Stored records:
━━━━━━━━━━

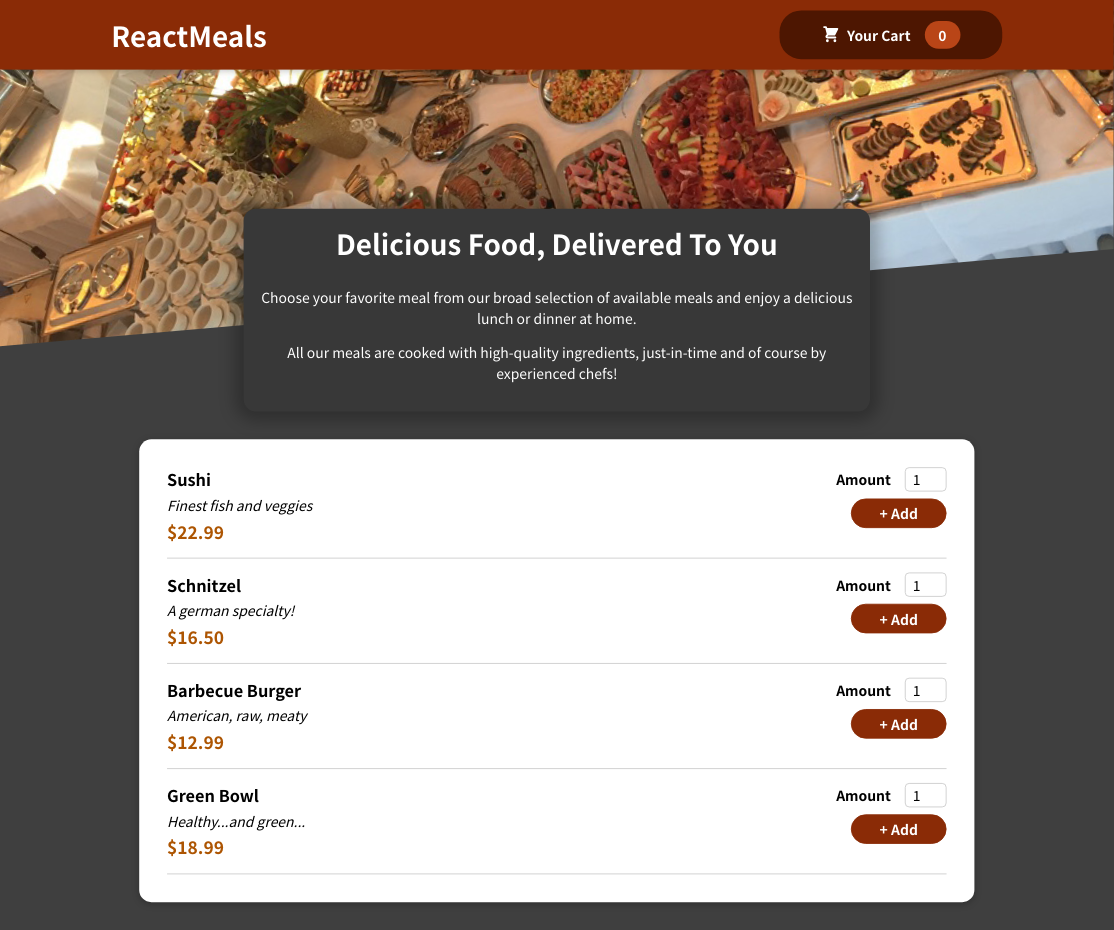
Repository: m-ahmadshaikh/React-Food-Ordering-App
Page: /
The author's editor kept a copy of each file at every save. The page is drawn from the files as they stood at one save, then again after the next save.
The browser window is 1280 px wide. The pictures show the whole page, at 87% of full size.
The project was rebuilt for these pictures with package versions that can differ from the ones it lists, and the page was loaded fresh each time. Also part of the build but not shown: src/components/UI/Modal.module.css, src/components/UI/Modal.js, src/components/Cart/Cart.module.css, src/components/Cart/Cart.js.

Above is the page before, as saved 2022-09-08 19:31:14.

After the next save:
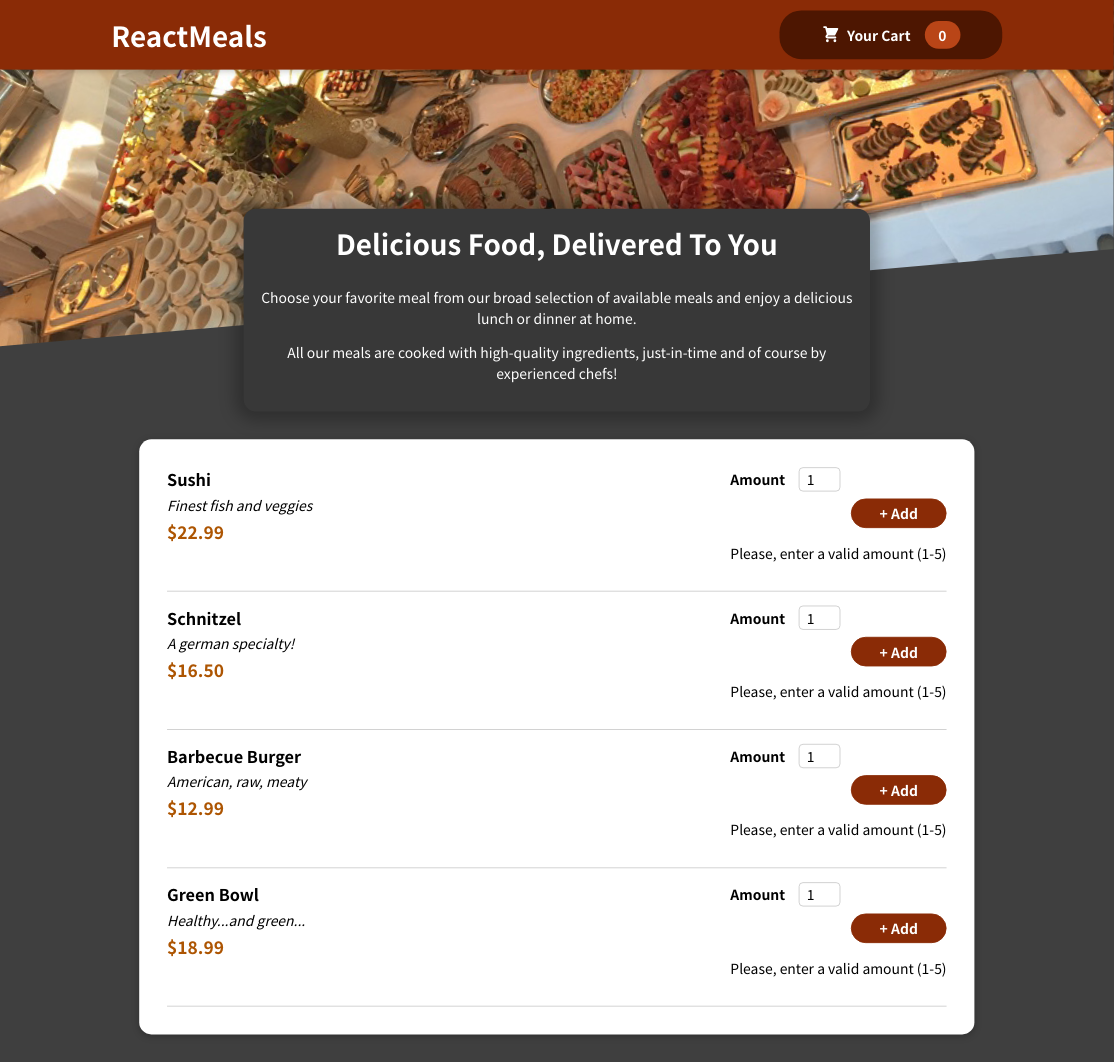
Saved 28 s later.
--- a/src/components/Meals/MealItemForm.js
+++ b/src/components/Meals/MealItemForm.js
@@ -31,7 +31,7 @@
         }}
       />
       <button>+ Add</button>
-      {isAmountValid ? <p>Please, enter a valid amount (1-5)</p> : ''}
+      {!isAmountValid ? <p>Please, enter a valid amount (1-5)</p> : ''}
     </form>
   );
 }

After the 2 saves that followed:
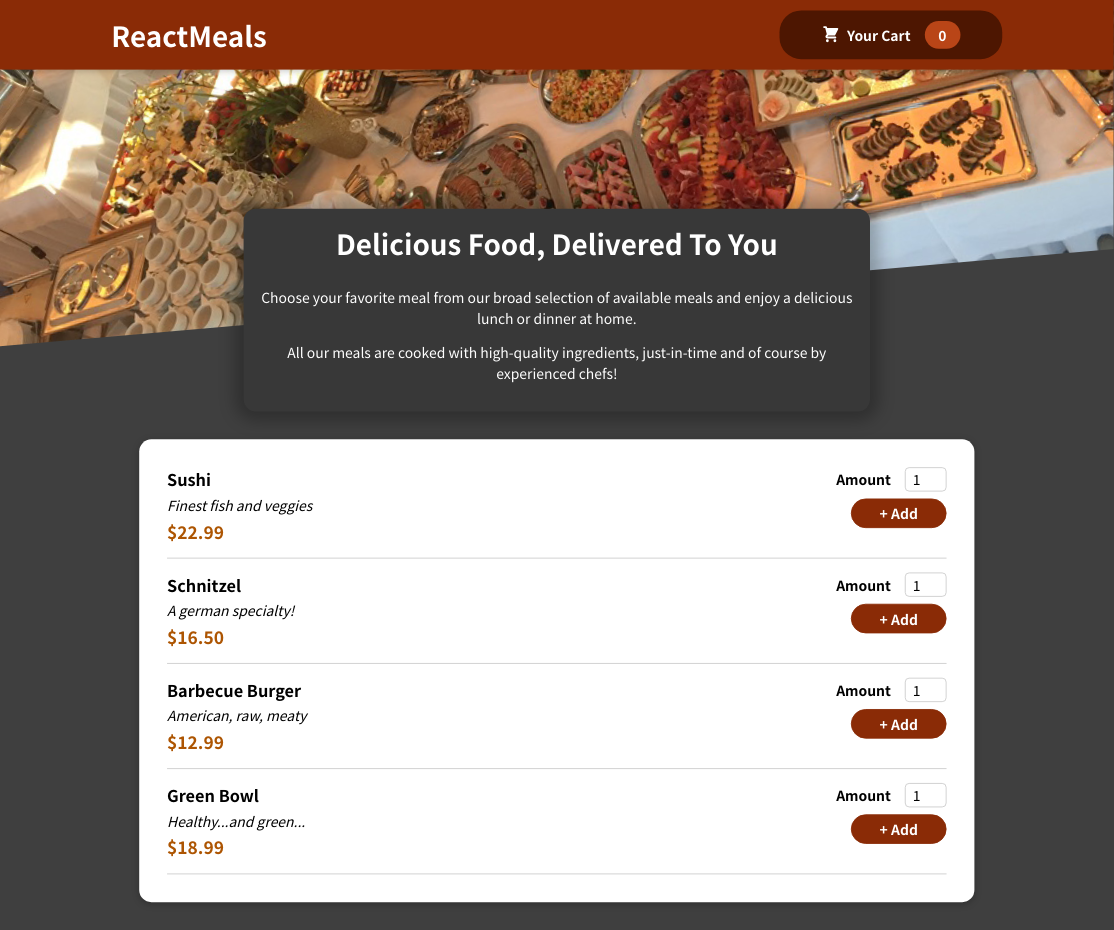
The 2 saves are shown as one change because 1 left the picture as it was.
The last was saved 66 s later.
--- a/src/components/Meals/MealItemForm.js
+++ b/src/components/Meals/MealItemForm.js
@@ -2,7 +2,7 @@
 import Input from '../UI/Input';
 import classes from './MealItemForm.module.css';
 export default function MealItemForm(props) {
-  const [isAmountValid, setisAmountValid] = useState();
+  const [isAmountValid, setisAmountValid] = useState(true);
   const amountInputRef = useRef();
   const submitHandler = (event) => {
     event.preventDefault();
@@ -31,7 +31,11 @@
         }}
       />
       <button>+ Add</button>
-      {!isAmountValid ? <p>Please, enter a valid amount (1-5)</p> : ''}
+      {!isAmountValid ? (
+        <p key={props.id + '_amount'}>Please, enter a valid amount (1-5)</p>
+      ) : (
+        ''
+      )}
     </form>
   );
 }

━━━━━━━━━━

* What the task asks *
Report every line of the records that contains the word "each".

* Solution below *
The author's editor kept a copy of each file at every save. The page is drawn from the files as they stood at one save, then again after the next save.
The project was rebuilt for these pictures with package versions that can differ from the ones it lists, and the page was loaded fresh each time. Also part of the build but not shown: src/components/UI/Modal.module.css, src/components/UI/Modal.js, src/components/Cart/Cart.module.css, src/components/Cart/Cart.js.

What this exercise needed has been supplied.